- _ACTION ITEM_: Go through the entries below and copy each line that holds the word "mxCell".

- _AVAILABLE RECORDS_:
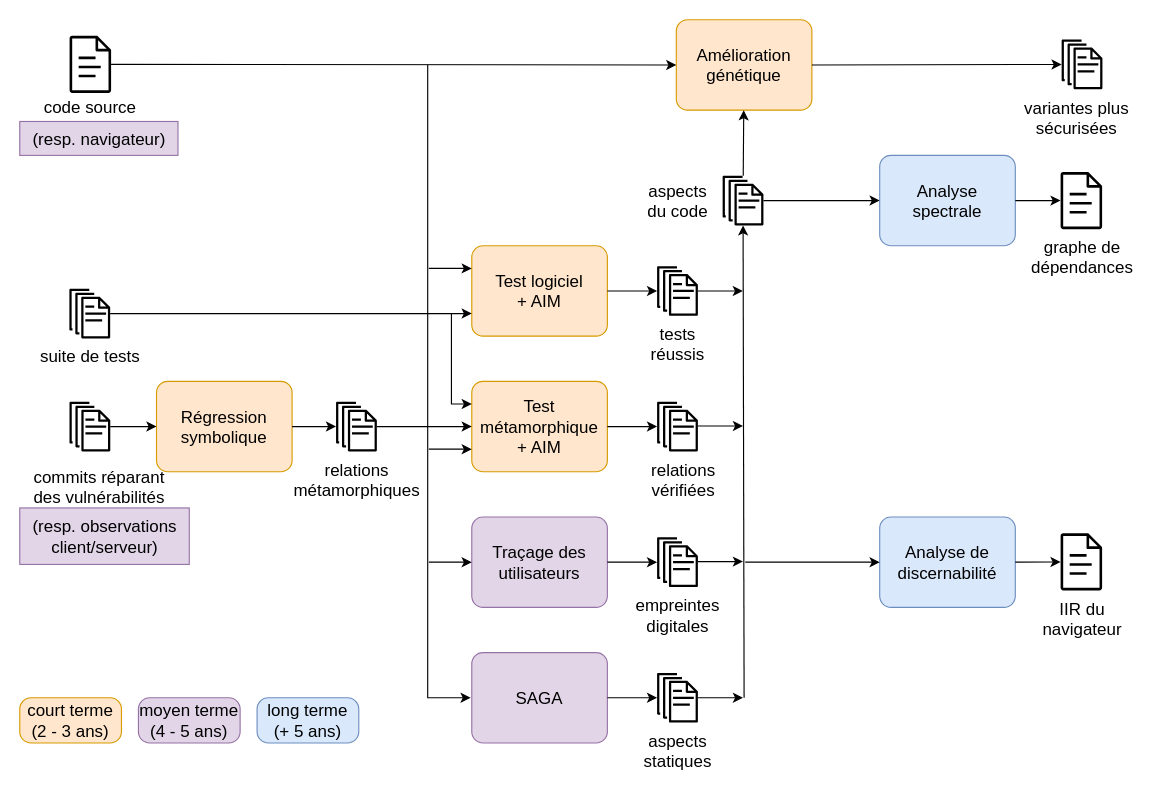
Above: researchProject2025.drawio in yoann-marquer/Diagrams (draw.io), before the change. Source tidied: cells renumbered, new cells numbered last; positions are measured from the earlier drawing's top-left corner, leaving out a move shared by most shapes. Both pictures are drawn from the tidied source at 113%, with x=0, y=0 at pixel (19, 19).
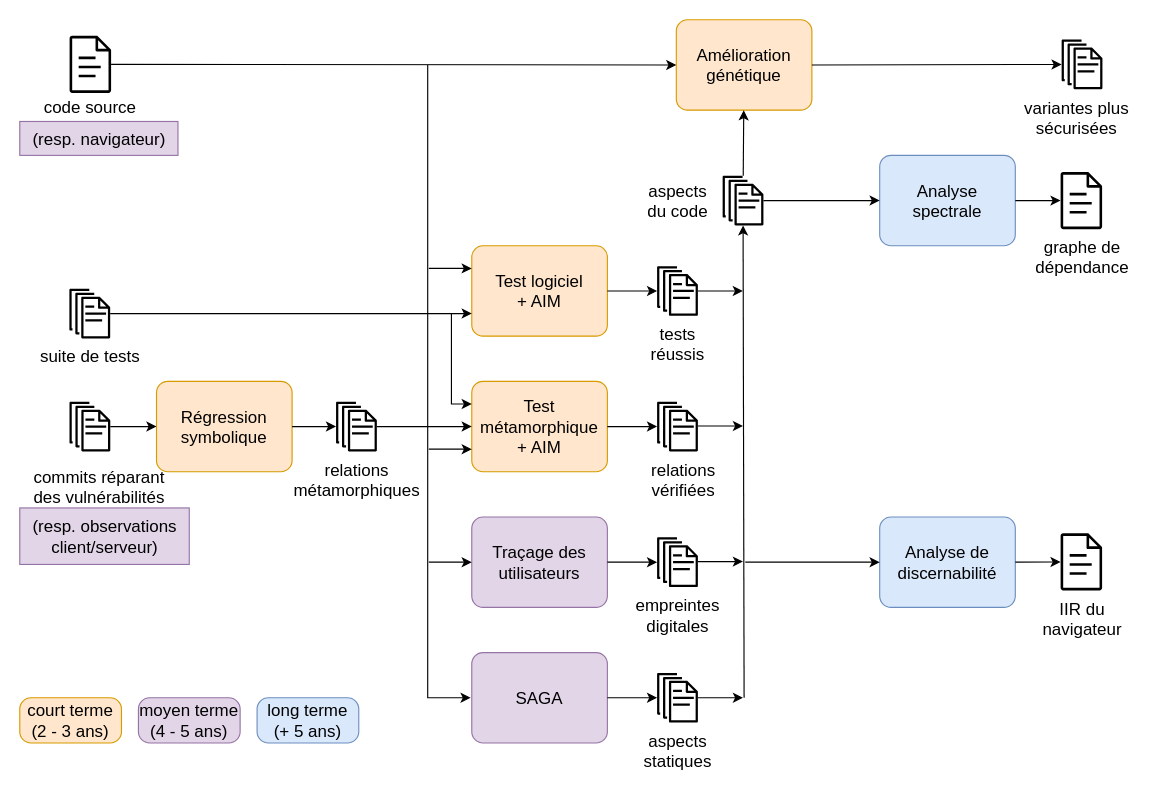
The same diagram, later.

The edit, as a diff of the source:
```diff
@@
-    <mxCell id="50" value="&lt;div&gt;graphe de&lt;/div&gt;&lt;div&gt;dépendances&lt;/div&gt;" style="text;html=1;align=center;verticalAlign=middle;strokeColor=none;fillColor=none;fontSize=15;" parent="1" vertex="1">
+    <mxCell id="50" value="&lt;div&gt;graphe de&lt;/div&gt;&lt;div&gt;dépendance&lt;/div&gt;" style="text;html=1;align=center;verticalAlign=middle;strokeColor=none;fillColor=none;fontSize=15;" parent="1" vertex="1">
       <mxGeometry x="884.5" y="185.2" width="110" height="50" as="geometry" />
     </mxCell>
```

- _REPLY_:
-    <mxCell id="50" value="&lt;div&gt;graphe de&lt;/div&gt;&lt;div&gt;dépendances&lt;/div&gt;" style="text;html=1;align=center;verticalAlign=middle;strokeColor=none;fillColor=none;fontSize=15;" parent="1" vertex="1">
+    <mxCell id="50" value="&lt;div&gt;graphe de&lt;/div&gt;&lt;div&gt;dépendance&lt;/div&gt;" style="text;html=1;align=center;verticalAlign=middle;strokeColor=none;fillColor=none;fontSize=15;" parent="1" vertex="1">
     </mxCell>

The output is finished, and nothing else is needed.